### WORK INSTRUCTIONS
Output the whole listing exactly, except for the pictures in it.

───

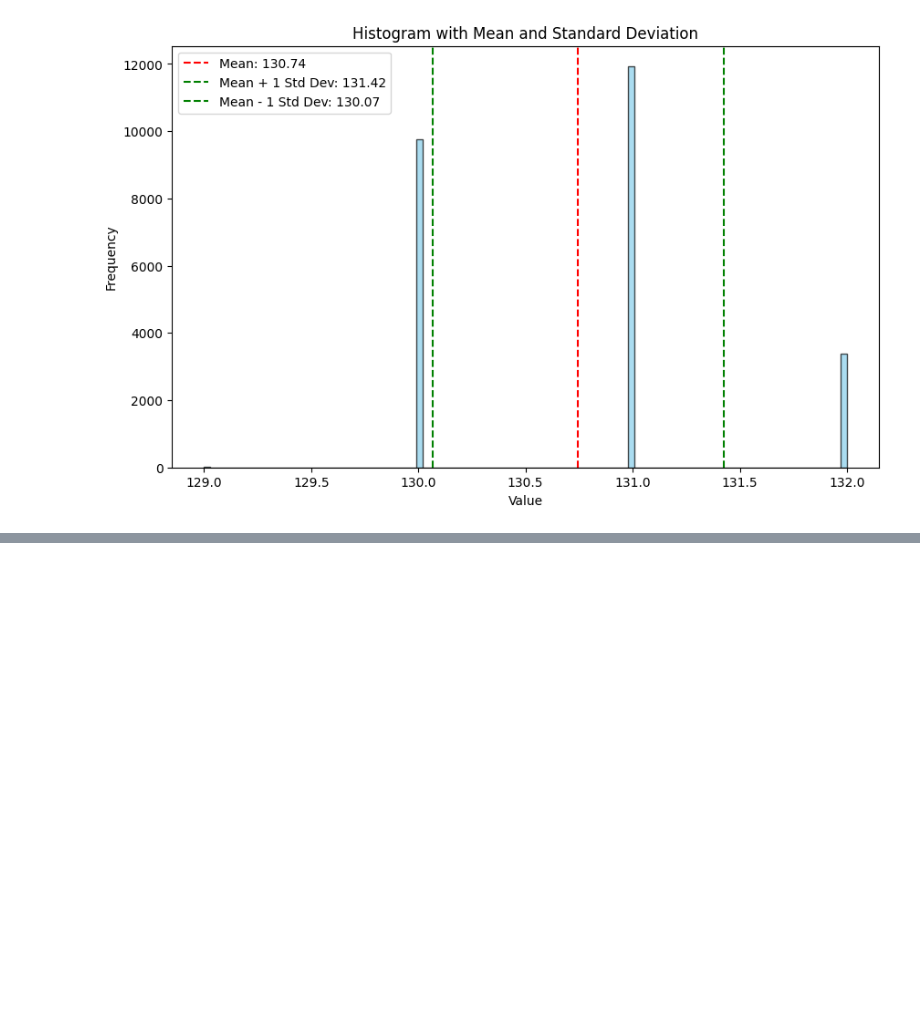
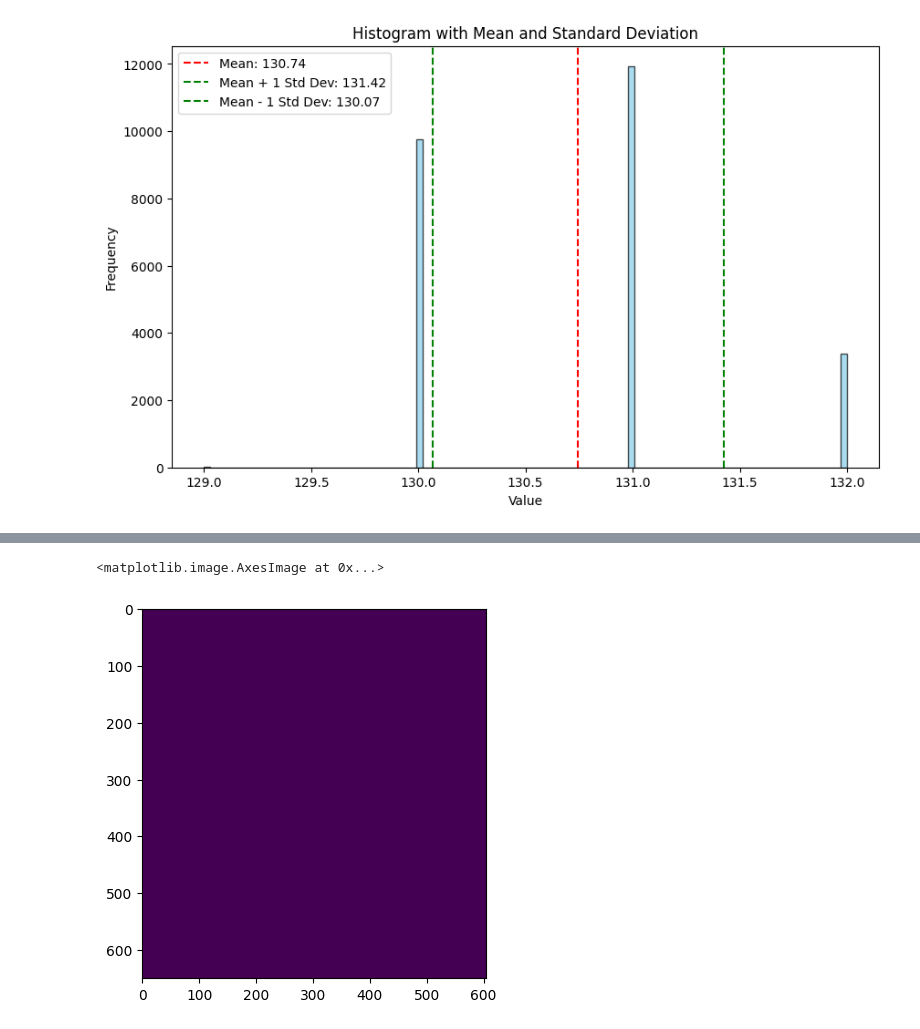
Before and after one commit to MCV-2024-C1-Project/Team7, a Jupyter notebook: segmentation.ipynb, the cells around one changed output, grey strips where cells are left out. Cells and saved outputs as stored; diff of their text form; code cells hidden in the pictures; blank space fills up the shorter version.

```diff
--- a/segmentation.ipynb
+++ b/segmentation.ipynb
@@ -170,6 +170,7 @@ def plot_histogram_with_mean_std(values):
 
     # Show the plot
     plt.show()
+    return mean, std_dev
 
 def create_2d_gaussian(hist_channel_1, hist_channel_2):
     """
@@ -194,6 +195,6 @@ img = images[0]
 # Example usage
 border_pixels, border_pixels_2 = read_border_pixels(img)
 hist_channel_1, hist_channel_2, bins_1, bins_2 = compute_histograms(border_pixels, border_pixels_2)
-plot_histogram_with_mean_std(border_pixels)
+mean, std = plot_histogram_with_mean_std(border_pixels)
 # %% [output]
 [figure]
@@ -208,0 +205,9 @@ plot_histogram_with_mean_std(border_pixels_2)
+# %%
+reconstr = []
+for row in images[0][:,:,1]:
+    reconstr.append(np.array([0 if x in range(np.floor(mean-std).astype(int),np.ceil(mean+std).astype(int)) else 256 for x in row]))
+# %%
+plt.imshow(reconstr)
+# %% [output]
+<matplotlib.image.AxesImage at 0x...>
+[figure, added]
```
Also changed, not shown: parts of 4 cells of this notebook.
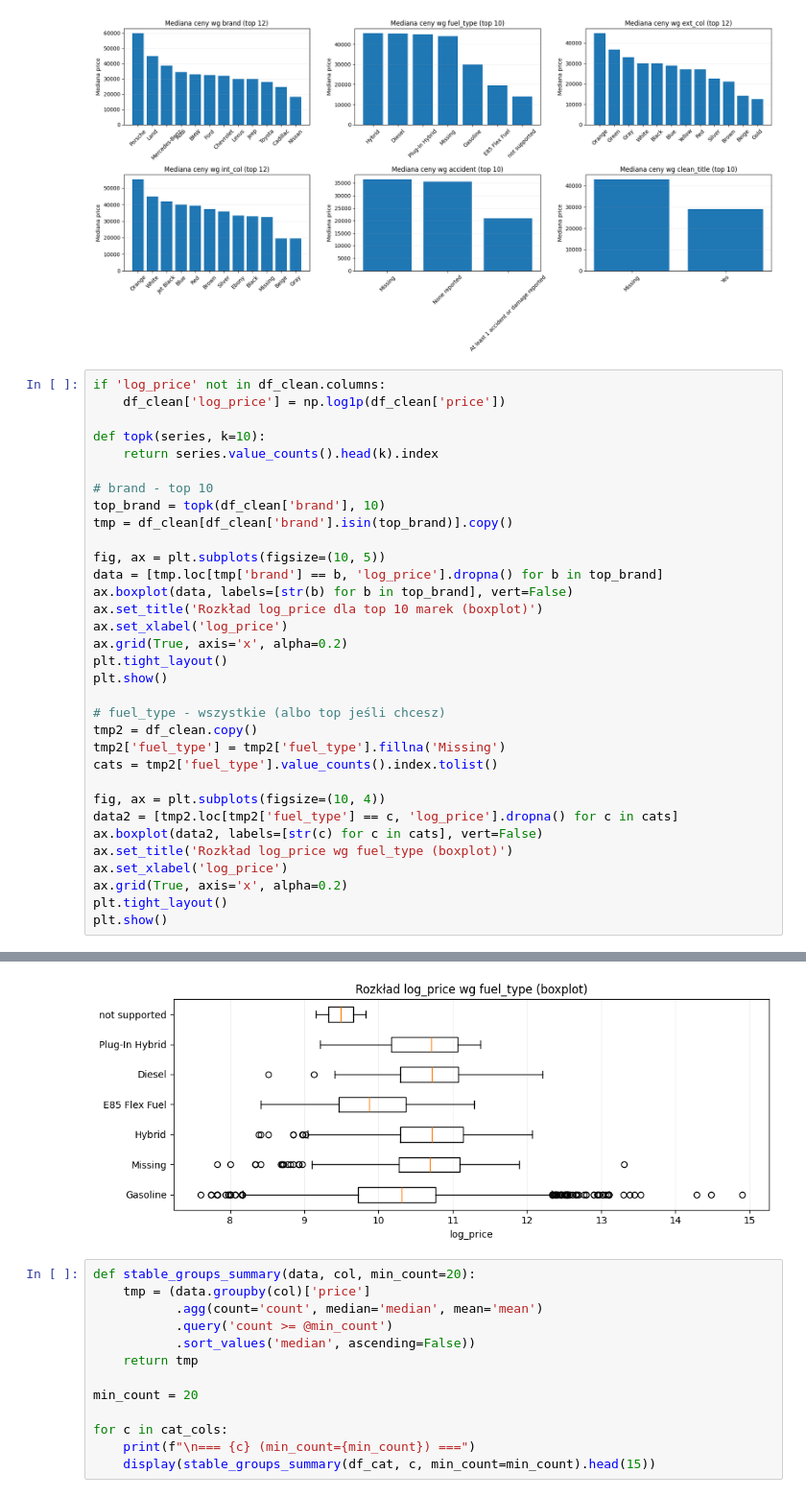
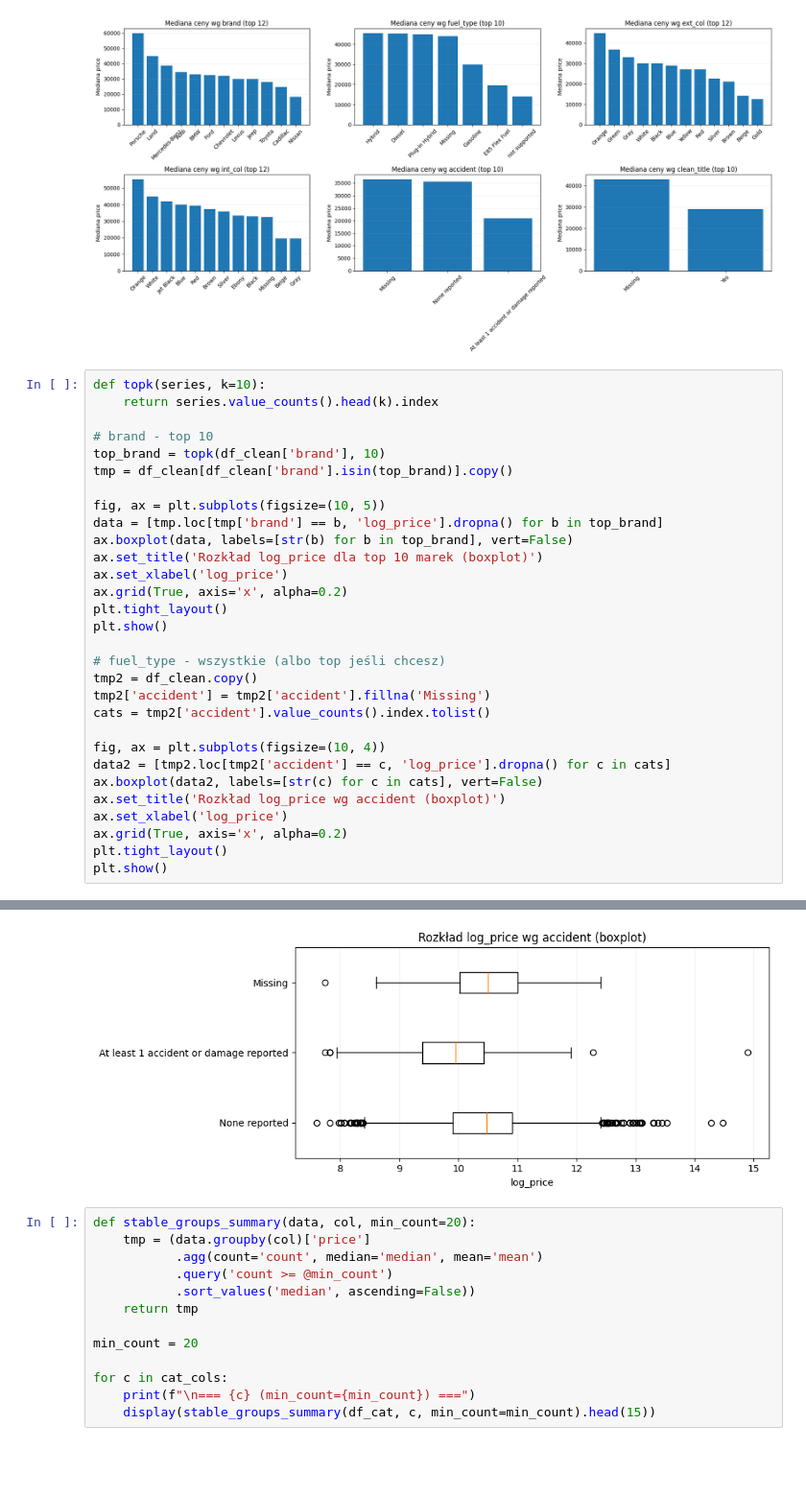
Before and after one commit to adampb13/CarPriceRegression, a Jupyter notebook: analiza_eksploracyjna.ipynb, the cells around one changed output, grey strips where cells are left out. Shown at 96% size. Cells and saved outputs as stored; diff of their text form; blank space fills up the shorter version.

```diff
--- a/analiza_eksploracyjna.ipynb
+++ b/analiza_eksploracyjna.ipynb
@@ -600,41 +600,38 @@ plt.show()
 # %% [output]
 [figure]
 # %%
-if 'log_price' not in df_clean.columns:
-    df_clean['log_price'] = np.log1p(df_clean['price'])
-
 def topk(series, k=10):
     return series.value_counts().head(k).index
 
 # brand - top 10
 top_brand = topk(df_clean['brand'], 10)
 tmp = df_clean[df_clean['brand'].isin(top_brand)].copy()
 
 fig, ax = plt.subplots(figsize=(10, 5))
 data = [tmp.loc[tmp['brand'] == b, 'log_price'].dropna() for b in top_brand]
 ax.boxplot(data, labels=[str(b) for b in top_brand], vert=False)
 ax.set_title('Rozkład log_price dla top 10 marek (boxplot)')
 ax.set_xlabel('log_price')
 ax.grid(True, axis='x', alpha=0.2)
 plt.tight_layout()
 plt.show()
 
 # fuel_type - wszystkie (albo top jeśli chcesz)
 tmp2 = df_clean.copy()
-tmp2['fuel_type'] = tmp2['fuel_type'].fillna('Missing')
-cats = tmp2['fuel_type'].value_counts().index.tolist()
+tmp2['accident'] = tmp2['accident'].fillna('Missing')
+cats = tmp2['accident'].value_counts().index.tolist()
 
 fig, ax = plt.subplots(figsize=(10, 4))
-data2 = [tmp2.loc[tmp2['fuel_type'] == c, 'log_price'].dropna() for c in cats]
+data2 = [tmp2.loc[tmp2['accident'] == c, 'log_price'].dropna() for c in cats]
 ax.boxplot(data2, labels=[str(c) for c in cats], vert=False)
-ax.set_title('Rozkład log_price wg fuel_type (boxplot)')
+ax.set_title('Rozkład log_price wg accident (boxplot)')
 ax.set_xlabel('log_price')
 ax.grid(True, axis='x', alpha=0.2)
 plt.tight_layout()
 plt.show()
 # %% [output]
 [figure]
-[figure, old version]
+[figure, new version]
 # %%
 def stable_groups_summary(data, col, min_count=20):
     tmp = (data.groupby(col)['price']
```
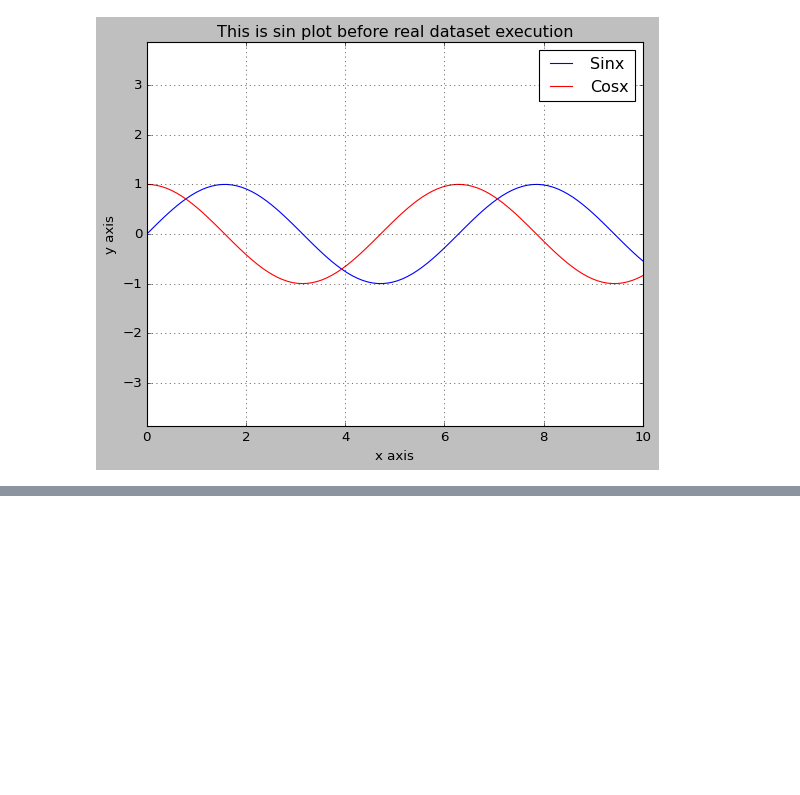
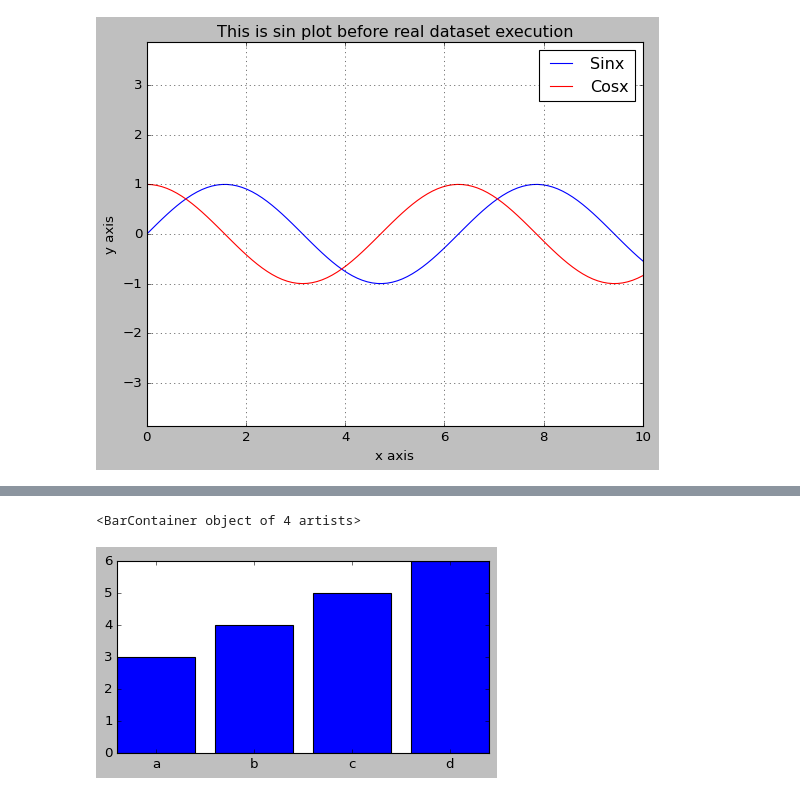
Before and after one commit to omkarpattnaik8080/Matplotlib01, a Jupyter notebook: MatplotlibComplete.ipynb, the cells around one changed output, grey strips where cells are left out. Drawn from its saved outputs; the diff is of its cells as text; code cells hidden in the pictures; blank space fills up the shorter version.

```diff
--- a/MatplotlibComplete.ipynb
+++ b/MatplotlibComplete.ipynb
@@ -284,0 +340,3 @@ plt.show()
+# %%
+x=["a","b","c","d"]
+y=[3,4,5,6]
@@ -284,0 +351,6 @@ plt.show()
+# %%
+plt.figure(figsize=(6,3)) #6 inches in x axis and 3 inches in y axis
+plt.bar(x,y)
+# %% [output]
+<BarContainer object of 4 artists>
+[figure, added]
```
Also changed, not shown: parts of 18 cells of this notebook.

───

### RESPONSE AREA
Before and after one commit to MCV-2024-C1-Project/Team7, a Jupyter notebook: segmentation.ipynb, the cells around one changed output, grey strips where cells are left out. Cells and saved outputs as stored; diff of their text form; code cells hidden in the pictures; blank space fills up the shorter version.

```diff
--- a/segmentation.ipynb
+++ b/segmentation.ipynb
@@ -170,6 +170,7 @@ def plot_histogram_with_mean_std(values):
 
     # Show the plot
     plt.show()
+    return mean, std_dev
 
 def create_2d_gaussian(hist_channel_1, hist_channel_2):
     """
@@ -194,6 +195,6 @@ img = images[0]
 # Example usage
 border_pixels, border_pixels_2 = read_border_pixels(img)
 hist_channel_1, hist_channel_2, bins_1, bins_2 = compute_histograms(border_pixels, border_pixels_2)
-plot_histogram_with_mean_std(border_pixels)
+mean, std = plot_histogram_with_mean_std(border_pixels)
 # %% [output]
 [figure]
@@ -208,0 +205,9 @@ plot_histogram_with_mean_std(border_pixels_2)
+# %%
+reconstr = []
+for row in images[0][:,:,1]:
+    reconstr.append(np.array([0 if x in range(np.floor(mean-std).astype(int),np.ceil(mean+std).astype(int)) else 256 for x in row]))
+# %%
+plt.imshow(reconstr)
+# %% [output]
+<matplotlib.image.AxesImage at 0x...>
+[figure, added]
```
Also changed, not shown: parts of 4 cells of this notebook.
Before and after one commit to adampb13/CarPriceRegression, a Jupyter notebook: analiza_eksploracyjna.ipynb, the cells around one changed output, grey strips where cells are left out. Shown at 96% size. Cells and saved outputs as stored; diff of their text form; blank space fills up the shorter version.

```diff
--- a/analiza_eksploracyjna.ipynb
+++ b/analiza_eksploracyjna.ipynb
@@ -600,41 +600,38 @@ plt.show()
 # %% [output]
 [figure]
 # %%
-if 'log_price' not in df_clean.columns:
-    df_clean['log_price'] = np.log1p(df_clean['price'])
-
 def topk(series, k=10):
     return series.value_counts().head(k).index
 
 # brand - top 10
 top_brand = topk(df_clean['brand'], 10)
 tmp = df_clean[df_clean['brand'].isin(top_brand)].copy()
 
 fig, ax = plt.subplots(figsize=(10, 5))
 data = [tmp.loc[tmp['brand'] == b, 'log_price'].dropna() for b in top_brand]
 ax.boxplot(data, labels=[str(b) for b in top_brand], vert=False)
 ax.set_title('Rozkład log_price dla top 10 marek (boxplot)')
 ax.set_xlabel('log_price')
 ax.grid(True, axis='x', alpha=0.2)
 plt.tight_layout()
 plt.show()
 
 # fuel_type - wszystkie (albo top jeśli chcesz)
 tmp2 = df_clean.copy()
-tmp2['fuel_type'] = tmp2['fuel_type'].fillna('Missing')
-cats = tmp2['fuel_type'].value_counts().index.tolist()
+tmp2['accident'] = tmp2['accident'].fillna('Missing')
+cats = tmp2['accident'].value_counts().index.tolist()
 
 fig, ax = plt.subplots(figsize=(10, 4))
-data2 = [tmp2.loc[tmp2['fuel_type'] == c, 'log_price'].dropna() for c in cats]
+data2 = [tmp2.loc[tmp2['accident'] == c, 'log_price'].dropna() for c in cats]
 ax.boxplot(data2, labels=[str(c) for c in cats], vert=False)
-ax.set_title('Rozkład log_price wg fuel_type (boxplot)')
+ax.set_title('Rozkład log_price wg accident (boxplot)')
 ax.set_xlabel('log_price')
 ax.grid(True, axis='x', alpha=0.2)
 plt.tight_layout()
 plt.show()
 # %% [output]
 [figure]
-[figure, old version]
+[figure, new version]
 # %%
 def stable_groups_summary(data, col, min_count=20):
     tmp = (data.groupby(col)['price']
```
Before and after one commit to omkarpattnaik8080/Matplotlib01, a Jupyter notebook: MatplotlibComplete.ipynb, the cells around one changed output, grey strips where cells are left out. Drawn from its saved outputs; the diff is of its cells as text; code cells hidden in the pictures; blank space fills up the shorter version.

```diff
--- a/MatplotlibComplete.ipynb
+++ b/MatplotlibComplete.ipynb
@@ -284,0 +340,3 @@ plt.show()
+# %%
+x=["a","b","c","d"]
+y=[3,4,5,6]
@@ -284,0 +351,6 @@ plt.show()
+# %%
+plt.figure(figsize=(6,3)) #6 inches in x axis and 3 inches in y axis
+plt.bar(x,y)
+# %% [output]
+<BarContainer object of 4 artists>
+[figure, added]
```
Also changed, not shown: parts of 18 cells of this notebook.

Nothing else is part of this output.